If your dog's liver becomes inflamed for longer than six weeks the condition is referred to as chronic hepatitis. In today's post, our Kinston vets share more about the causes, symptoms, and treatments of canine chronic hepatitis in dogs.
What is Hepatitis in Dogs?
Hepatitis in dogs is classified into two categories:
Infectious Canine Hepatitis
Infectious canine hepatitis is an acute contagious disease caused by the canine adenovirus 1. This virus targets the spleen, kidneys, lungs, liver, the lining of blood vessels, and sometimes other organs. Symptoms can vary widely - from slight fever and thirst to extreme apathy.
Canine Chronic Hepatitis
Canine chronic hepatitis is associated with infectious canine hepatitis. At some point, the dog's liver has become inflamed and necrosis (cell death) has occurred.
Dog breeds that seem to face an increased risk of developing this disease include Chihuahuas, Springer Spaniels, Beagles, Maltese, West Highland White Terriers, Cocker Spaniels, Labrador Retrievers, Bedlington Terriers, Skye Terriers, Doberman Pinschers, and Standard Poodles.
In some breeds, an accumulation of copper in the liver’s cells can result in chronic hepatitis. An excessive amount of copper can damage the liver’s cells and often leads to severe chronic hepatitis if left untreated.
Chronic means the infection has been damaging cells for some time (at least a few weeks). While acute hepatitis can manifest over just a few days.
Symptoms of Chronic Hepatitis in Dogs
Symptoms of chronic canine hepatitis can include:
- Sluggishness and lethargy
- Lack of appetite
- Weight loss
- Increased urination
- Excessive thirst
- Yellowish gums and moist tissues
- Abdominal fluid buildup
- Mental dullness
Causes of Chronic Hepatitis in Dogs
Dogs can develop chronic hepatitis due to several causes including:
- Exposure to toxins
- Infectious disease
- Immune-mediated disease
- Copper-storage disease
- Drug related
Diagnosing Chronic Hepatitis in Dogs
Your vet will request a detailed history of your dog's health leading up to the onset of symptoms. Any information you can provide your veterinarian about your dog's genetic background and parentage will also be helpful.
Your vet will complete a thorough examination of your dog, including a blood chemical profile, a complete blood count (CBC), an electrolyte panel, and a urinalysis. The bloodwork results will allow your veterinarian to look for indications of impaired kidney function.
In some cases, your vet may use X-ray and ultrasound imaging to visually examine the liver, or take a tissue sample for biopsy.
Treatment for Chronic Hepatitis in Dogs

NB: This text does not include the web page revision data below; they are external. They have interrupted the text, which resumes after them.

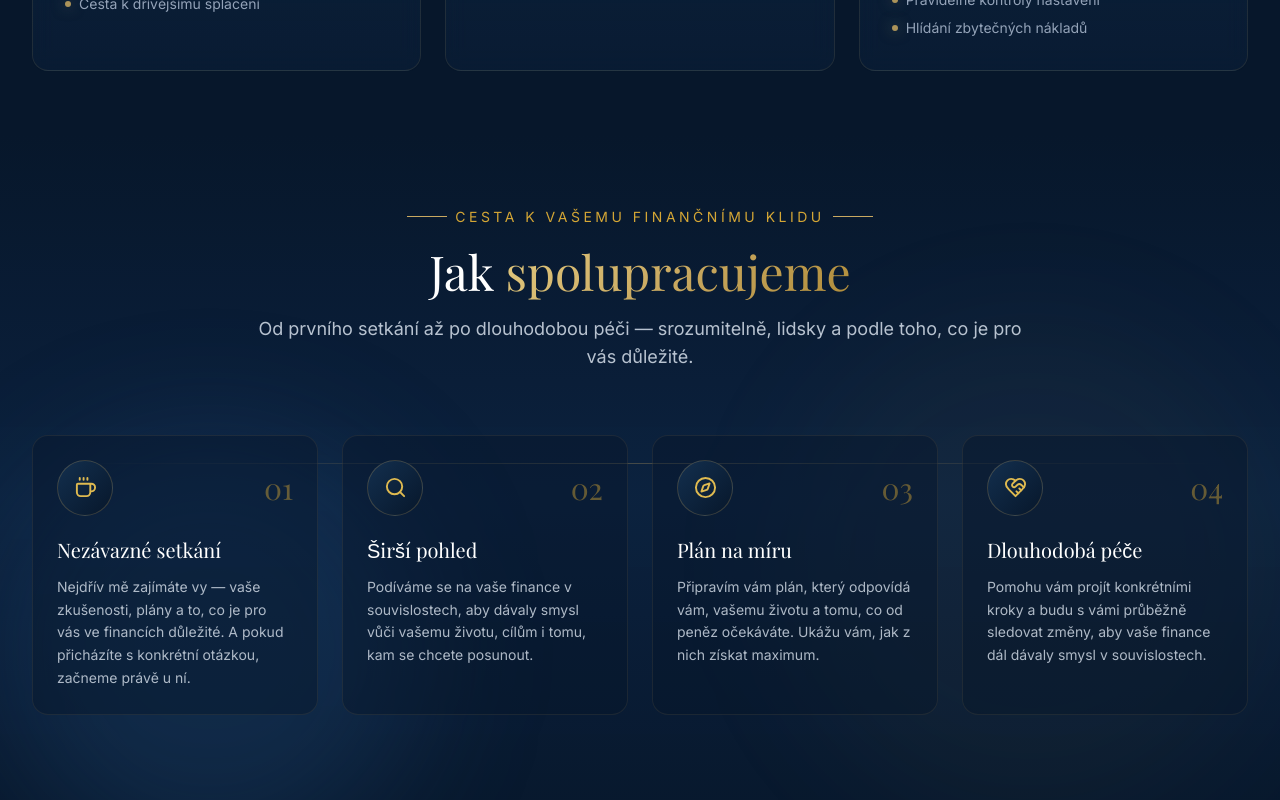
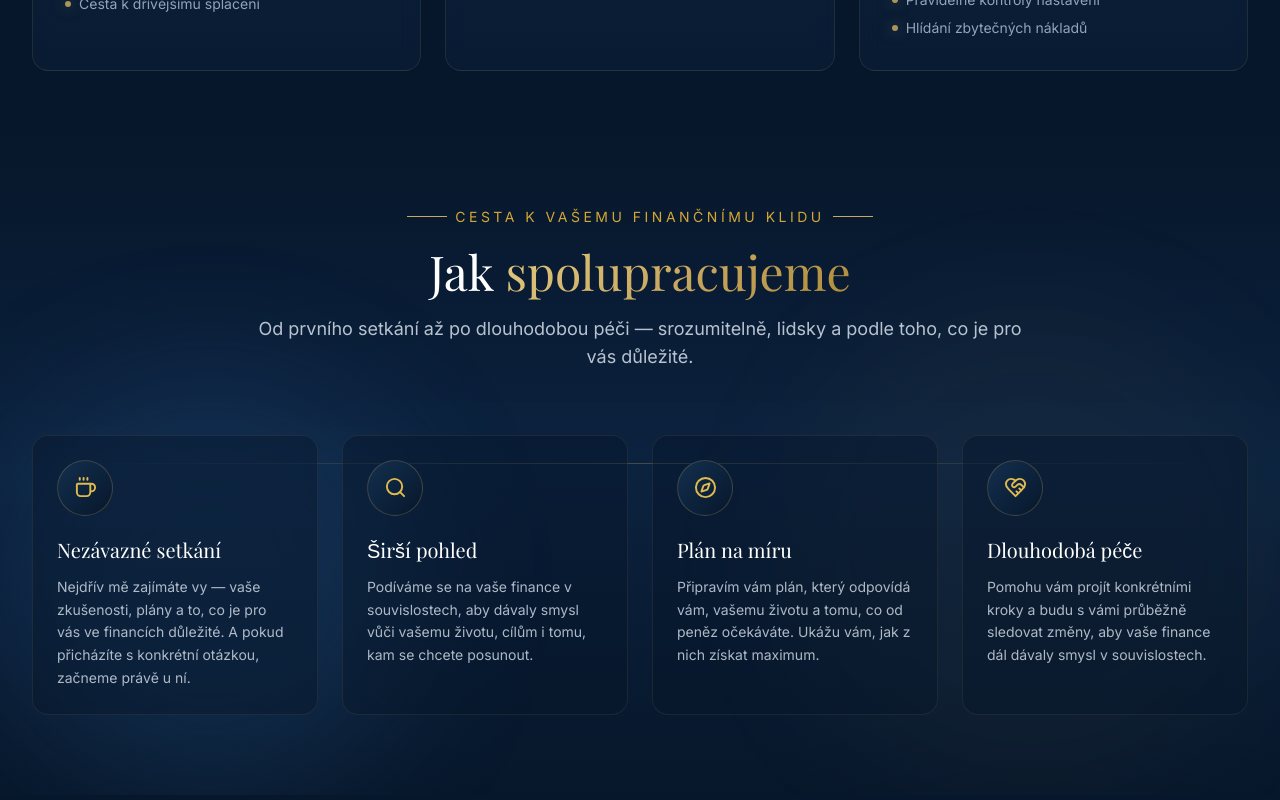
Before and after one commit to DannyKoll/daniel-kolar-web, a Next.js app: page / in a window 1280 px wide. Shown: the part 2860-3660 px from the top of the page. Built offline with nearby package versions, Linux system fonts and the light colour scheme.

Commit message:
Zjednodusit kroky spoluprace

```diff
--- a/components/Process.jsx
+++ b/components/Process.jsx
@@ -7,25 +7,21 @@ import {
 
 const steps = [
   {
-    n: "01",
     icon: Coffee,
     title: "Nezávazné setkání",
     desc: "Nejdřív mě zajímáte vy — vaše zkušenosti, plány a to, co je pro vás ve financích důležité. A pokud přicházíte s konkrétní otázkou, začneme právě u ní.",
   },
   {
-    n: "02",
     icon: Search,
     title: "Širší pohled",
     desc: "Podíváme se na vaše finance v souvislostech, aby dávaly smysl vůči vašemu životu, cílům i tomu, kam se chcete posunout.",
   },
   {
-    n: "03",
     icon: Compass,
     title: "Plán na míru",
     desc: "Připravím vám plán, který odpovídá vám, vašemu životu a tomu, co od peněz očekáváte. Ukážu vám, jak z nich získat maximum.",
   },
   {
-    n: "04",
     icon: HeartHandshake,
     title: "Dlouhodobá péče",
     desc: "Pomohu vám projít konkrétními kroky a budu s vámi průběžně sledovat změny, aby vaše finance dál dávaly smysl v souvislostech.",
@@ -36,7 +32,7 @@ export default function Process() {
   return (
     <section
       id="proces"
-      className="relative pt-8 pb-20 sm:pt-12 sm:pb-28 lg:pt-16 lg:pb-36 overflow-hidden"
+      className="relative pt-8 pb-12 sm:pt-12 sm:pb-16 lg:pt-16 lg:pb-20 overflow-hidden"
     >
       <div className="absolute inset-0 bg-gradient-to-b from-navy-950 via-navy-900/95 to-navy-950" />
       <div className="absolute right-0 top-1/4 w-[500px] h-[500px] rounded-full bg-gold-500/[0.04] blur-3xl" />
@@ -67,7 +63,7 @@ export default function Process() {
 
           <div className="grid sm:grid-cols-2 lg:grid-cols-4 gap-4 sm:gap-5 lg:gap-6">
             {steps.map((s, i) => (
-              <Step key={s.n} {...s} delay={i * 100} />
+              <Step key={s.title} {...s} delay={i * 100} />
             ))}
           </div>
         </div>
@@ -76,7 +72,7 @@ export default function Process() {
   );
 }
 
-function Step({ n, icon: Icon, title, desc, delay }) {
+function Step({ icon: Icon, title, desc, delay }) {
   return (
     <article
       className="relative rounded-2xl border border-gold-500/10 bg-navy-950/45 p-5 sm:p-6 reveal"
@@ -86,7 +82,6 @@ function Step({ n, icon: Icon, title, desc, delay }) {
         <div className="relative z-10 inline-flex h-14 w-14 items-center justify-center rounded-full border border-gold-500/25 bg-gradient-to-br from-navy-800 to-navy-950 shadow-[0_18px_36px_-28px_rgba(201,169,97,0.9)]">
           <Icon size={23} className="text-gold-300" />
         </div>
-        <span className="font-display text-3xl text-gold-400/45">{n}</span>
       </div>
 
       <h3 className="font-display text-lg sm:text-xl text-white mb-3">
```
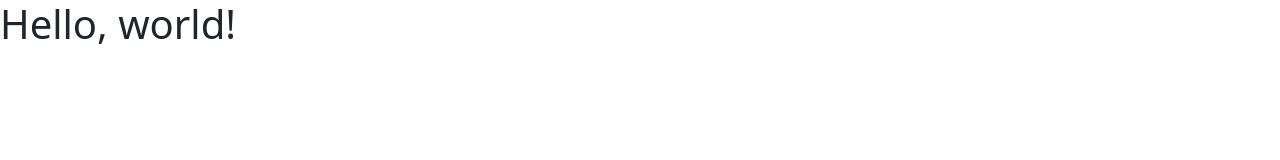
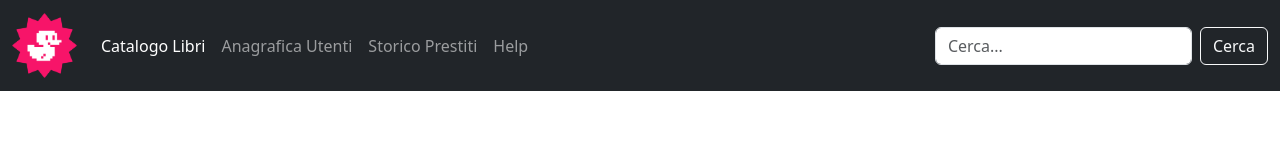
Before and after one commit to alexciccarese/html-css-bootstrap-dashboard, a plain HTML site: page index.html in a window 1280 px wide. Drawn offline with nearby package versions, Linux system fonts and the light colour scheme.

Commit message:
add header

```diff
--- a/index.html
+++ b/index.html
@@ -4,10 +4,42 @@
     <meta charset="utf-8">
     <meta name="viewport" content="width=device-width, initial-scale=1">
     <title>Dashboard</title>
+    <link rel="stylesheet" href="https://cdn.jsdelivr.net/npm/bootstrap-icons@1.11.3/font/bootstrap-icons.min.css">
     <link href="https://cdn.jsdelivr.net/npm/bootstrap@5.3.3/dist/css/bootstrap.min.css" rel="stylesheet" integrity="sha384-QWTKZyjpPEjISv5WaRU9OFeRpok6YctnYmDr5pNlyT2bRjXh0JMhjY6hW+ALEwIH" crossorigin="anonymous">
   </head>
   <body>
-    <h1>Hello, world!</h1>
+
+    <nav class="navbar navbar-dark navbar-expand-lg bg-dark">
+      <div class="container-fluid">
+        <a class="navbar-brand" href="#">
+          <img src="./assets/img/duck.png" alt="Bootstrap" width="auto" height="65px">
+        </a>
+        <button class="navbar-toggler border-secondary" type="button" data-bs-toggle="collapse" data-bs-target="#navbarSupportedContent" aria-controls="navbarSupportedContent" aria-expanded="false" aria-label="Toggle navigation">
+          <span class="navbar-toggler-icon"></span>
+        </button>
+        <div class="collapse navbar-collapse" id="navbarSupportedContent">
+          <ul class="navbar-nav me-auto mb-2 mb-lg-0">
+            <li class="nav-item">
+              <a class="nav-link active" aria-current="page" href="#">Catalogo Libri</a>
+            </li>
+            <li class="nav-item">
+              <a class="nav-link" href="#">Anagrafica Utenti</a>
+            </li>
+            <li class="nav-item">
+              <a class="nav-link" href="#">Storico Prestiti</a>
+            </li>
+            <li class="nav-item">
+              <a class="nav-link" href="#">Help</a>
+            </li>
+          </ul>
+          <form class="d-flex" role="search">
+            <input class="form-control me-2" type="search" placeholder="Cerca..." aria-label="Search">
+            <button class="btn btn-outline-light" type="submit">Cerca</button>
+          </form>
+        </div>
+      </div>
+    </nav>
+
     <script src="https://cdn.jsdelivr.net/npm/bootstrap@5.3.3/dist/js/bootstrap.bundle.min.js" integrity="sha384-YvpcrYf0tY3lHB60NNkmXc5s9fDVZLESaAA55NDzOxhy9GkcIdslK1eN7N6jIeHz" crossorigin="anonymous"></script>
   </body>
 </html>
```
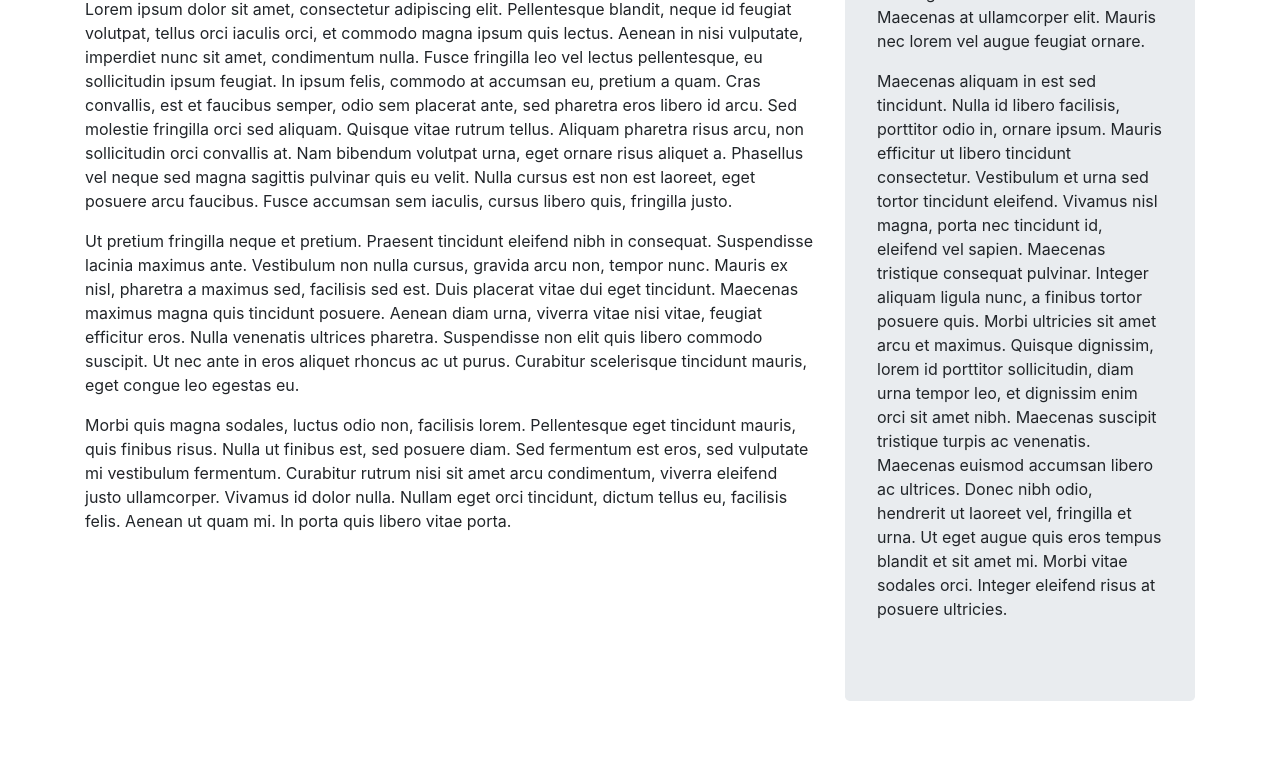
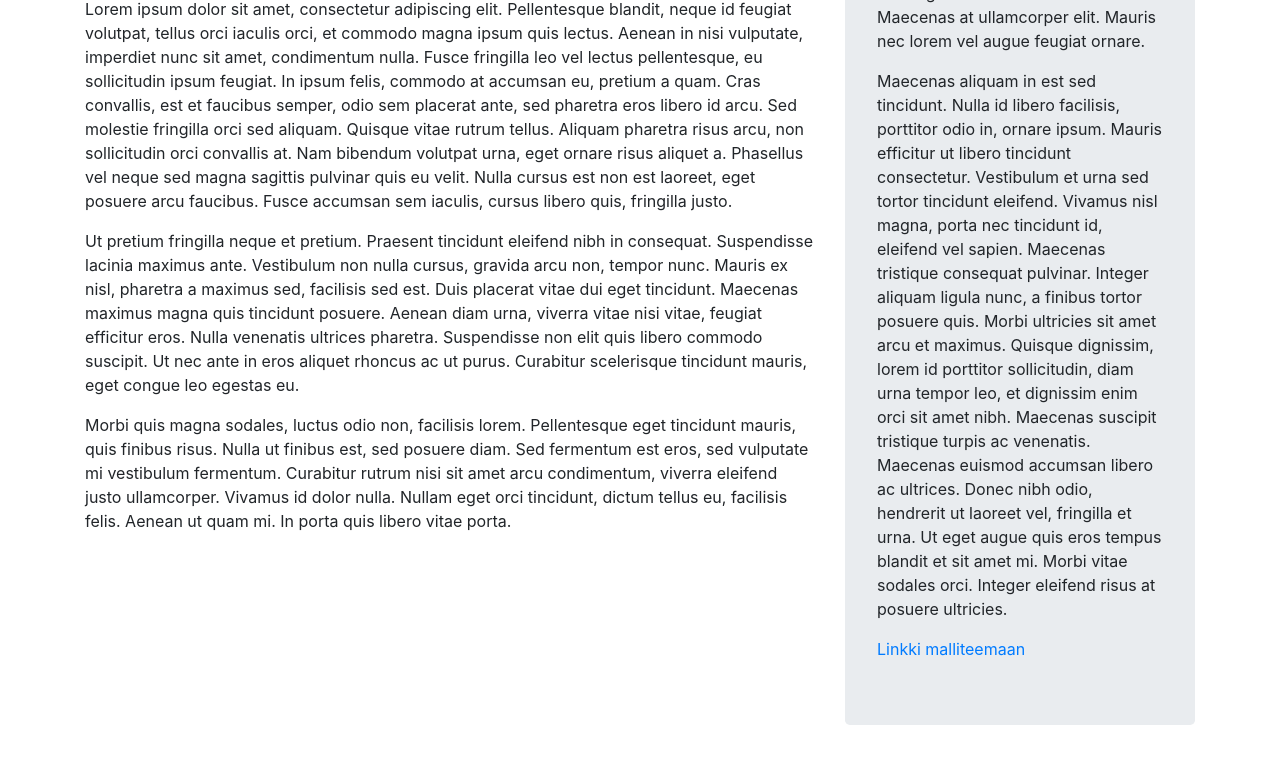
Before and after one commit to Orlian/Bootstrap_scss, a website: page index.html in a window 1280 px wide. Shown: the part 976-1733 px from the top of the page. Before the commit the page ends 1709 px from the top, so only its background shows below. Drawn offline with nearby package versions, Linux system fonts and the light colour scheme.

Commit message:
linkki malliteemaan lisätty

```diff
--- a/index.html
+++ b/index.html
@@ -143,6 +143,7 @@
                     tempus
                     blandit et sit amet mi. Morbi vitae sodales orci. Integer eleifend risus at posuere ultricies.
                 </p>
+                <a href="https://square-theme.github.io/index.html">Linkki malliteemaan</a>
             </div>
         </aside>
     </main>
```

Hospitalization will be necessary in severe cases so that your dog can be given fluid supplemented with B vitamins, potassium, and dextrose.
Restricted activity will also be necessary during the treatment and recovery phase. Your vet may or may not recommend complete cage rest depending on your dog's specific case.
Medications may be prescribed by your vet to increase the elimination of fluids from the body, helping to decrease fluid build-up in the abdomen. Medications may also be necessary to treat infection, decrease brain swelling, control seizures, and decrease ammonia production and absorption.
A diet restricted in sodium, and supplemented with thiamine and vitamins should be served to your dog in several small meals a day (avoid 2 or 3 large meals). If your dog has lost their appetite and refuses to eat for more than 48 hours an intravenous feeding tube may be necessary to get your pet the nutrition they need to prevent further muscle wasting.
Chronic Hepatitis in Dogs - Life Expectancy
Chronic hepatitis in dogs is not curable however many dogs can live comfortably for months or even years with continued therapy. If your dog has chronic hepatitis they will need regular veterinary checkups to monitor their condition and ongoing treatment so they can enjoy a good quality of life, with minimal clinical signs.
Note: The advice provided in this post is intended for informational purposes and does not constitute medical advice regarding pets. For an accurate diagnosis of your pet's condition, please make an appointment with your vet.